That’s right! It’s not just a syntax thing. If you want to master this skill, you’ll need to invest in understanding relational database modeling concepts.

Once you understand these concepts in depth, learning new Object Relational Mapper (ORM) frameworks will be a breeze. These frameworks include the likes of Rails, Django, and SQL Alchemy. They provide nice abstractions for working with SQL databases, and they’ll be much easier to pick up if you properly understand SQL.

Now that we’ve uncovered the first long-term bet, let’s move onto the next one.

Your Browser: A Window to the Web

Browsers are so ubiquitous that we don’t even think of them as a platform to build for.

It’s common to ask: Should I build for iOS or Android? But it’s very uncommon to ask whether you should build a website. For most businesses and organizations, the answer is an obvious hell yea.

Most people think of their web browser as being synonymous with the internet. We often say "open the internet" when we really mean "open a browser."

That’s how powerful this platform is.

JavaScript: The bytecode of the Internet

The internet is absolutely exploding as more people and experiences come online, and basically every website is powered by JavaScript.

It’s been that way for a while, and it’s likely to stay that way for a very long time. I’m very confident that every company you’ll ever work for will pay top-dollar to someone who’s good at JavaScript. (Are you sensing a pattern here?)

If you’re not sure whether JavaScript will stick around, let me walk you through my reasoning.

Essentially, there’s a network effect at play here.

Browsers will continue to support JavaScript because they want to be able to render existing websites.

And web developers will continue to build with JavaScript because that’s what browsers support.

The language and syntax will definitely evolve over time. But honestly, you’ll be unfazed by most of these changes if you have a deep understanding of the language. You’ll pick them up very quickly.

There are a multitude of frameworks built using JavaScript: React, Angular, Vue, Svelte – and even meta-frameworks built on top of those: Gatsby, Next, Nuxt, Sapper. It can make your head spin. But at the end of the day, they’re all built on top of JavaScript. If you understand JS, then you’ll pick up these frameworks much more quickly.

What about TypeScript / WebAssembly / PHP / etc?

Technologies like TypeScript, WebAssembly, and PHP have their own merits and use-cases, but that doesn’t necessarily negate the staying power of JavaScript.

TypeScript is actually a superset of JavaScript and aims to enhance it, not replace it.

WebAssembly is designed to work alongside JavaScript, offering performance benefits for specific tasks but not entirely usurping JavaScript’s role.

As for PHP, it’s largely server-side and operates in a different realm than client-side JavaScript.

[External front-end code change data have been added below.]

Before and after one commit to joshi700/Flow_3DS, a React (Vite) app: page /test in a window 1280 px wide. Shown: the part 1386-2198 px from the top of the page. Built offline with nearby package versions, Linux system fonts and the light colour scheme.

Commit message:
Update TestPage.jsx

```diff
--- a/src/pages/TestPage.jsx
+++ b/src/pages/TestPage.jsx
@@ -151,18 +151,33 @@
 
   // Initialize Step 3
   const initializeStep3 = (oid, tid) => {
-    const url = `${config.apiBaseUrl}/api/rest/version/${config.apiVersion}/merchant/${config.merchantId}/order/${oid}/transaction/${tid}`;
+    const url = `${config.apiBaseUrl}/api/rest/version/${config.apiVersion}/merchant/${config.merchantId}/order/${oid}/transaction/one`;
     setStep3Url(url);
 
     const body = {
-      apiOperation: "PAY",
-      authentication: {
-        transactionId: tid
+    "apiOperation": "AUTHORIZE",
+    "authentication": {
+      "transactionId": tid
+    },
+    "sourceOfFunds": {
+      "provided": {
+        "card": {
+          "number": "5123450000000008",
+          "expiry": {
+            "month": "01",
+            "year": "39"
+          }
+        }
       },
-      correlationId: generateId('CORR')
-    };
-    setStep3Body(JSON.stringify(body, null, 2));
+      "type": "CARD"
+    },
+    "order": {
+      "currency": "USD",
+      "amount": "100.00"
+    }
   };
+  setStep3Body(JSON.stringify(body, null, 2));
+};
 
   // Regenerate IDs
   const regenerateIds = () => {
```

All these technologies can co-exist and even complement JavaScript, rather than pushing it out of the ecosystem.

Learning JavaScript in depth

The key here is to develop an in-depth understanding of the language. I’m talking about understanding things like Scopes, Closures, Object prototypes, IIFEs, and the likes.

If some of those terms were unfamiliar, rejoice! There are a ton of great resources out there for deepening your understanding of JavaScript. The community is pretty rad too.

I highly recommend the You Don’t Know JS Yet series (which is free to read online). Tony Alicea’s Udemy course on JavaScript is also a great resource (currently costs $12).

What should you learn first?

I recommend you tailor your learning plan to your career goals. Keep in mind, though, that career goals are not the same as what you do day-to-day.

Focusing on underlying technologies like SQL or JavaScript may require you to take a step back from the frameworks that you’re using in your day-to-day work, which I think is well worth it. You’ll be investing in more foundational skills that are likely to apply to your work long into the future.

If you’re choosing between focusing on SQL or JS first, consider which part of the stack you want to deepen your understanding of. For backend, learn SQL. For frontend, JavaScript.

Write down your goals

Personally, I find it incredibly helpful to write down my goals.

Research has shown that people who write down their goals are more likely to achieve them.